Art as décor

Artworks are often the central element in a room, but they can also be central to your interior colour scheme.

This ‘art as décor’ approach will see you take a small nuance of a colour from an artwork and reference it in soft furnishings or décor.

For example, think of a painting of a sunset with colours of blue, pink and sand. You could reference the blue through using the same toned throw and cushions. If you’re daring, you could add both the pink and blue on a bed using cushions or bedcovers.

Art a standalone piece

You can include art in a room that has no reference to the colours in the décor and furnishings, as long as the room has a coherent palette and adheres to the fundamentals of great design.

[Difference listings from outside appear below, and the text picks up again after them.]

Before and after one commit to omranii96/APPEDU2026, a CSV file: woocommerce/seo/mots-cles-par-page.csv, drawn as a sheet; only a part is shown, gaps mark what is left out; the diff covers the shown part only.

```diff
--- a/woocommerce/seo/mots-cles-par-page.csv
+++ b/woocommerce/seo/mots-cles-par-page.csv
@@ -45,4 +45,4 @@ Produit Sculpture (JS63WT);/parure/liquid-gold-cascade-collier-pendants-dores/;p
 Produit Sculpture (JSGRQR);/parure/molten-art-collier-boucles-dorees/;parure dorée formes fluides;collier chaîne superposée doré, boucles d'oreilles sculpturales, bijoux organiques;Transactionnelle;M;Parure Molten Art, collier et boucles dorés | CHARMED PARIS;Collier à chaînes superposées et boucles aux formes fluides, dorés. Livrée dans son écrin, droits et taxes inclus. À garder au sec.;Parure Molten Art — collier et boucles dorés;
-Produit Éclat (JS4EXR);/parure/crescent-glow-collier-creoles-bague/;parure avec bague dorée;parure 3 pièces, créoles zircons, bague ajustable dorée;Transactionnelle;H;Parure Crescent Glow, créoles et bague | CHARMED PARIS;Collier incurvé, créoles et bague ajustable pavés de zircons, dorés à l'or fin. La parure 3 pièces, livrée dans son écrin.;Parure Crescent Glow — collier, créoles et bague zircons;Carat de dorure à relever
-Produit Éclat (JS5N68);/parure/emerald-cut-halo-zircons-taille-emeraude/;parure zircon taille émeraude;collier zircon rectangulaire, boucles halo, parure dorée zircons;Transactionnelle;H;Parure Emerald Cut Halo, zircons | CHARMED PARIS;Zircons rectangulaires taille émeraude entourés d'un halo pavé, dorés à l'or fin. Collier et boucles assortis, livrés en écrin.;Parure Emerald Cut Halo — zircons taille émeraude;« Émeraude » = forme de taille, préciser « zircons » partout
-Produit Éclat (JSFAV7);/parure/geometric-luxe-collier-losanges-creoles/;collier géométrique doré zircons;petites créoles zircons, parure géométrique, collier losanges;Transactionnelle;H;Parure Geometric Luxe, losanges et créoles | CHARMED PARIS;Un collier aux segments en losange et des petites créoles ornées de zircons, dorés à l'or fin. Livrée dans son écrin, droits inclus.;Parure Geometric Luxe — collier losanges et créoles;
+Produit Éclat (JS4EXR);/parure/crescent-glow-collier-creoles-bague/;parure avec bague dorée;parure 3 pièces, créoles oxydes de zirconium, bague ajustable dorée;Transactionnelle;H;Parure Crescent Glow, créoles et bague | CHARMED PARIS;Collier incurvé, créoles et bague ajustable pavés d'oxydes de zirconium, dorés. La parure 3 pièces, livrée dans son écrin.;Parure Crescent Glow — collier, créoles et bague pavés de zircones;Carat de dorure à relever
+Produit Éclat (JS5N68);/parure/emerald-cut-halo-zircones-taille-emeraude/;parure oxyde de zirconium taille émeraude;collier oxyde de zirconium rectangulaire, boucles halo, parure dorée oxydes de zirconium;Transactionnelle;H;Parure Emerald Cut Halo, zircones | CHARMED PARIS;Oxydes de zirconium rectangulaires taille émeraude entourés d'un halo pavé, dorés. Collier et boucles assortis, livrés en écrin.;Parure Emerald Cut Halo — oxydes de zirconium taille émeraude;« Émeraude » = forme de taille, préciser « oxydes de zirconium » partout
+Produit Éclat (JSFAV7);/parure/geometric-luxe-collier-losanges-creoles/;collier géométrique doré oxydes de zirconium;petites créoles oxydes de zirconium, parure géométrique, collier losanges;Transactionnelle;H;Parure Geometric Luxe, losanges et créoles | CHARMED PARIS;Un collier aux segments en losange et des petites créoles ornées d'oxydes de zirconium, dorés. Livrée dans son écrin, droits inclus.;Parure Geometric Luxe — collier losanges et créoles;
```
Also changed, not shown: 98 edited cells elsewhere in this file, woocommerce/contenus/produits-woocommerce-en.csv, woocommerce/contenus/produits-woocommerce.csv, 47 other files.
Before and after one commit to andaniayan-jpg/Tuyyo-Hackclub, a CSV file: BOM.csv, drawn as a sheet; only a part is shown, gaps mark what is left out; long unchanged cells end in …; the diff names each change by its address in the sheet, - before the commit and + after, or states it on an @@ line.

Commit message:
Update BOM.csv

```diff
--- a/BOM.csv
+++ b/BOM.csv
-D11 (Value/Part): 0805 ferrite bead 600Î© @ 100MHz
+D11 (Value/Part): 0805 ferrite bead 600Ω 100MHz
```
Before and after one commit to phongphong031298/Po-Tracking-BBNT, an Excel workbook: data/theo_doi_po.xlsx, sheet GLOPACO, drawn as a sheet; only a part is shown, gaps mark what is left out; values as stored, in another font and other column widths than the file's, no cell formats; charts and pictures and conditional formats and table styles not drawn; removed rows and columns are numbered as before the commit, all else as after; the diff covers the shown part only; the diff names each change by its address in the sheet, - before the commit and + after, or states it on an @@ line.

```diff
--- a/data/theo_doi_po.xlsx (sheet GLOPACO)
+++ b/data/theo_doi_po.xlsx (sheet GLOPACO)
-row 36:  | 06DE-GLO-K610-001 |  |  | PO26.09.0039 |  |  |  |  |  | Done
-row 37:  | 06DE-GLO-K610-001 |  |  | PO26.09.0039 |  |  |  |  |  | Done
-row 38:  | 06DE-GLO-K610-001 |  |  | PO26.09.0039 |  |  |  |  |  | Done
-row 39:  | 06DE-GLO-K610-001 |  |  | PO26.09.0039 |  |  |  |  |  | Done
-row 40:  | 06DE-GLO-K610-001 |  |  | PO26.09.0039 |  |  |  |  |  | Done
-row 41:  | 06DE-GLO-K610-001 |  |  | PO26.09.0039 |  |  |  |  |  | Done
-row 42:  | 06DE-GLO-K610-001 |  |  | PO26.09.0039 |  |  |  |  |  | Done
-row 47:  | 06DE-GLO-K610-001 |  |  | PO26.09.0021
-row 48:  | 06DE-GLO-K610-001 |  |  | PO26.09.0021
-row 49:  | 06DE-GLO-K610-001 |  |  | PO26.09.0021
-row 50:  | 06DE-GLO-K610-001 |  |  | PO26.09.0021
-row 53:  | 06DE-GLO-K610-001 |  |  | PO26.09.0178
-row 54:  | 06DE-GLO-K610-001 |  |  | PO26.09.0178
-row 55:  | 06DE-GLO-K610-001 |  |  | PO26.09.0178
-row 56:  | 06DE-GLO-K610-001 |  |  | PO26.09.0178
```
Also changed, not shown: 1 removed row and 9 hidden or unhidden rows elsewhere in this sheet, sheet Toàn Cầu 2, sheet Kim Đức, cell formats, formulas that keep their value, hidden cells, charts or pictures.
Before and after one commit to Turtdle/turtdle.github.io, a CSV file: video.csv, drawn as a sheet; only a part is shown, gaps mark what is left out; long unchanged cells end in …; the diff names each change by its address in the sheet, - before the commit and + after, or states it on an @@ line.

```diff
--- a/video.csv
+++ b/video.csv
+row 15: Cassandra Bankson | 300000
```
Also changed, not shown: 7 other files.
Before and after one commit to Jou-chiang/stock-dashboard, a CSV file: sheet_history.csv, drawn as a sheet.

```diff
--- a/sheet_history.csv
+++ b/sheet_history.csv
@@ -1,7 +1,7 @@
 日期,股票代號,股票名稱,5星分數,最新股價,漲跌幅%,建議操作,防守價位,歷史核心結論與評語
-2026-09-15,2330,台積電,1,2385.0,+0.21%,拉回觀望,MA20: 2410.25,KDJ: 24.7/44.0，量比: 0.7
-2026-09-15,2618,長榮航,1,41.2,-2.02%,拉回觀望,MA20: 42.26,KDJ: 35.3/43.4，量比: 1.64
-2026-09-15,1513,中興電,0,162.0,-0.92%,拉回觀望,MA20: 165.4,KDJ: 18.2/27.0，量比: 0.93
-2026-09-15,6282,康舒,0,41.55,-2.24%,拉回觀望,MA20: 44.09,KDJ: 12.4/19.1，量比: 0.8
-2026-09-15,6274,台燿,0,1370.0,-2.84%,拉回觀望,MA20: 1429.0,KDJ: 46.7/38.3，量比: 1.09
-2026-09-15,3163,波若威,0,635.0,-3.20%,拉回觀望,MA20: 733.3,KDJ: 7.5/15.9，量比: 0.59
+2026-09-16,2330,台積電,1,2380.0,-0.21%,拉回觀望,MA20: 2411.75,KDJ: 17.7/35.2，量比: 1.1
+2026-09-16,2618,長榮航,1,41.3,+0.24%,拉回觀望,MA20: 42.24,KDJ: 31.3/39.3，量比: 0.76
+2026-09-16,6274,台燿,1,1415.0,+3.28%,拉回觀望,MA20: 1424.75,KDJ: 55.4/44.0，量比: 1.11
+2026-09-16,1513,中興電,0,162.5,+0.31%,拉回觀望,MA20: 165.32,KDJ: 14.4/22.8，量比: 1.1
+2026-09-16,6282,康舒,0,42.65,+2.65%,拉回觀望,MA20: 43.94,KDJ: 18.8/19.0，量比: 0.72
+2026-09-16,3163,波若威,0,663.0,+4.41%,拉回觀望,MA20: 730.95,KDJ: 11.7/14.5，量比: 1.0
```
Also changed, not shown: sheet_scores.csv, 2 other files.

Generally speaking, keep your floors in neutral colourways or materials, so that the artwork on your walls becomes THE statement. Carpet Court’s Luxe Palette in Achillea or Exquisit Laminate in Gala Oak Grey are both good examples of keeping your floors subdued and letting your prized pieces do the talking.

Art should always reflect the mood you want for the space. You can use different styles, periods and even types of art in one room. Combining pieces with consideration should complement the feeling of the overall space, even if the pieces don’t necessarily complement each other.

Art should work with the scale of the wall and the room. Large walls call for large pieces of art, and smaller artworks work well in a contained space or grouped together in a gallery hang. You can have a lot of fun with a ‘French hang’ by embracing the haphazard art types, sizes, styles and frames.

Mid-sized artworks work particularly well on smaller walls, or as part of a vignette in a hallway or entrance. When they are grouped together behind a console table along with a gathering of considered objects, together they can tell a story.

Art to anchor a space

A beautiful picture behind a dining table can be the only thing that the space needs to delineate it within an open plan. A large painting can also be the perfect high point to a living space, drawing your eye up to the highest and furthest point in a room, allowing you to create the appealing illusion of forced perspective.

How to style a vignette | Style Stories

Get the Carpet Court Look

1. Carpet Luxe Palette in Achillea
2. Timber Natures Oak in Everest
3. Laminate Exquisit in Gala Oak Grey